List, from the lines below, each one with "CLAUDE" in it.

** Opening Supplied records block **

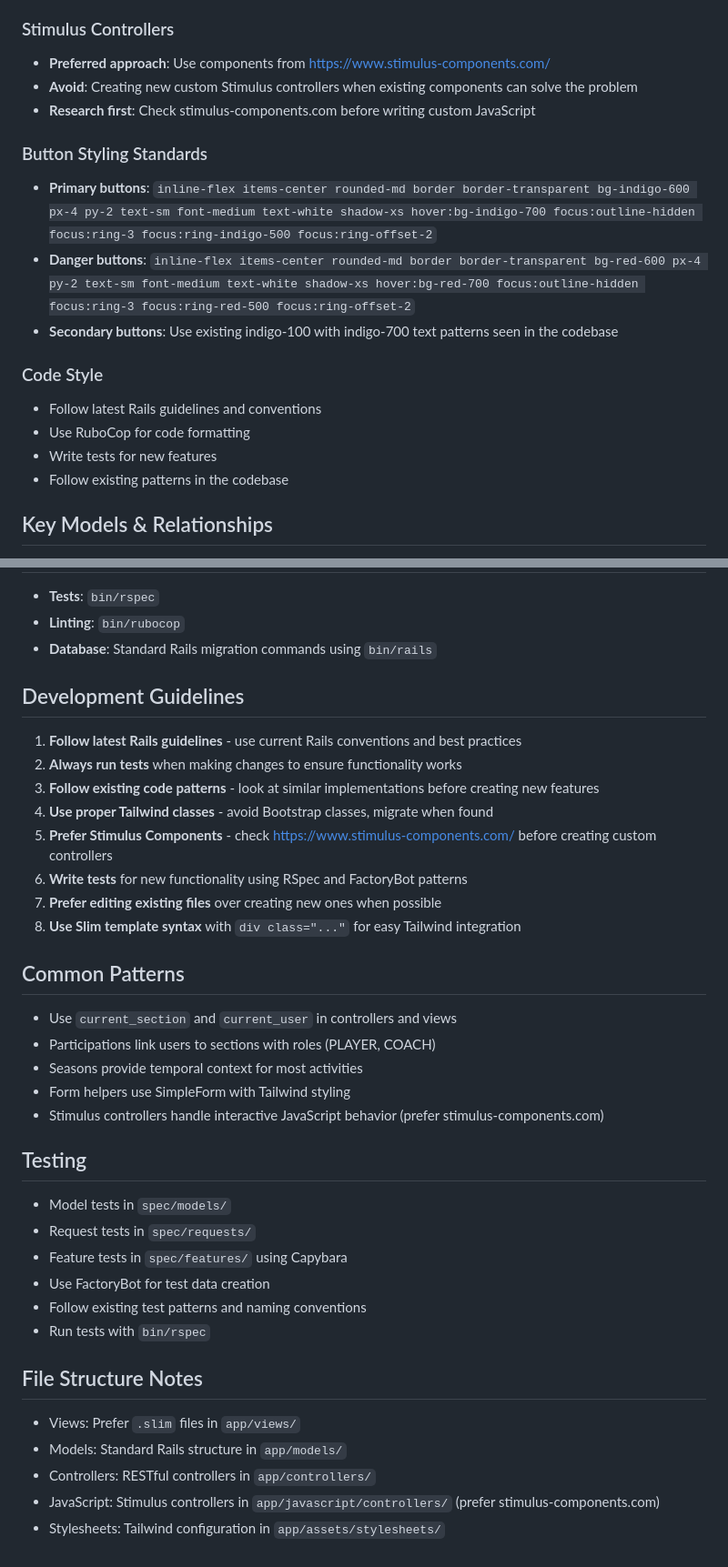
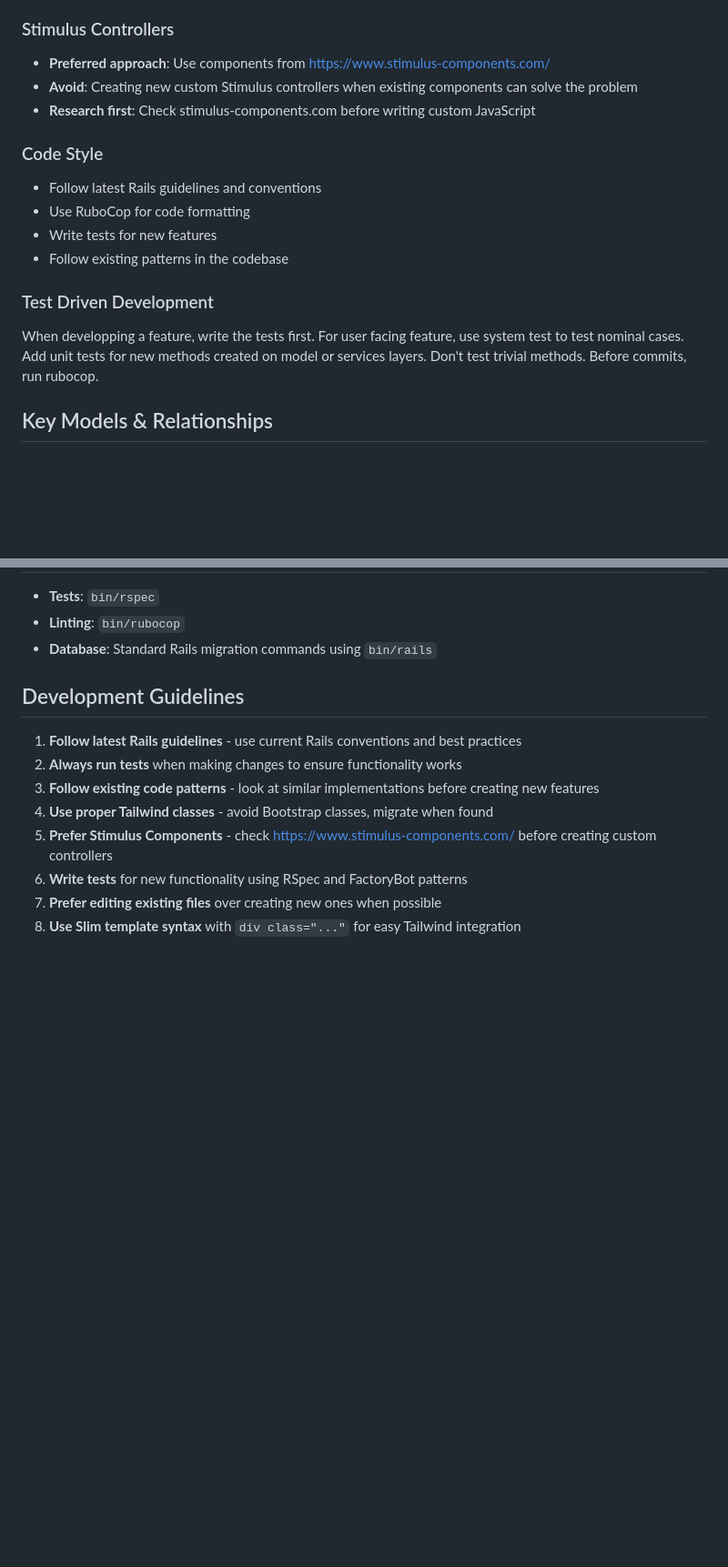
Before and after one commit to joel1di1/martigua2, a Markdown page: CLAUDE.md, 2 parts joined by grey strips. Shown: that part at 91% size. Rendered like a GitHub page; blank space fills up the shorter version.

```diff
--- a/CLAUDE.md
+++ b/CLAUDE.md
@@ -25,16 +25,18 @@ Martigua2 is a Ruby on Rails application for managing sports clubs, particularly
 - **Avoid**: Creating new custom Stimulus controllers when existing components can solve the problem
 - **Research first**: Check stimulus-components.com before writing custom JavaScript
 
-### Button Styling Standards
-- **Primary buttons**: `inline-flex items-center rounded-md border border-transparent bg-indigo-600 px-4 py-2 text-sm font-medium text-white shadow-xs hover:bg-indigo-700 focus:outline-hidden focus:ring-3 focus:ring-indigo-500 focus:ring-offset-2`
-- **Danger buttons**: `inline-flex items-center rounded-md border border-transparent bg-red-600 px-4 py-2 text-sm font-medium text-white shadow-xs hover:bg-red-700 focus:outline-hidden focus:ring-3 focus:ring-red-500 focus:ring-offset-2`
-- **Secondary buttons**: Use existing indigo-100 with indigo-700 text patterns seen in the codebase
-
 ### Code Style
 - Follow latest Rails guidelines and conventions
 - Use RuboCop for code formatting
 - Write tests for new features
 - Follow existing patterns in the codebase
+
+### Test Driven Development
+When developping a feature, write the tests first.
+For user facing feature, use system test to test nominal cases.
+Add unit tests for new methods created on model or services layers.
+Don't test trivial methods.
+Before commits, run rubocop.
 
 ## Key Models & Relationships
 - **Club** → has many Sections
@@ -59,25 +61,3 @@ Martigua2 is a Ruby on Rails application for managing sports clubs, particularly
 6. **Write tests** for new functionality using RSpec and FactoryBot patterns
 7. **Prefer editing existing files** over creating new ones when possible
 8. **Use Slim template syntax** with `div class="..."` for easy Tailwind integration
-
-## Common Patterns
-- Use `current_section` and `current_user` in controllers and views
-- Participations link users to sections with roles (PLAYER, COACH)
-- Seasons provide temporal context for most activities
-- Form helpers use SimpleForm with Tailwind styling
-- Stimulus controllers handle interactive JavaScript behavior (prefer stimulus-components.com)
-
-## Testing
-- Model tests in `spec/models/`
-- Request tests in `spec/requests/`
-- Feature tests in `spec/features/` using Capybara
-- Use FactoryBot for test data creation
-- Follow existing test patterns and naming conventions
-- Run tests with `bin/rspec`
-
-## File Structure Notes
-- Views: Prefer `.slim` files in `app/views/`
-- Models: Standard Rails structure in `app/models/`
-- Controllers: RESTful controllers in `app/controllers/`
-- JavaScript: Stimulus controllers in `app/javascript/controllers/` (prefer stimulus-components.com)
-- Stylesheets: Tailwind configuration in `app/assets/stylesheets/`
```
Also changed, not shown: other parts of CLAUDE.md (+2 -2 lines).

** Closing Supplied records block **

[Exercise solution]
Before and after one commit to joel1di1/martigua2, a Markdown page: CLAUDE.md, 2 parts joined by grey strips. Shown: that part at 91% size. Rendered like a GitHub page; blank space fills up the shorter version.
--- a/CLAUDE.md
+++ b/CLAUDE.md
Also changed, not shown: other parts of CLAUDE.md (+2 -2 lines).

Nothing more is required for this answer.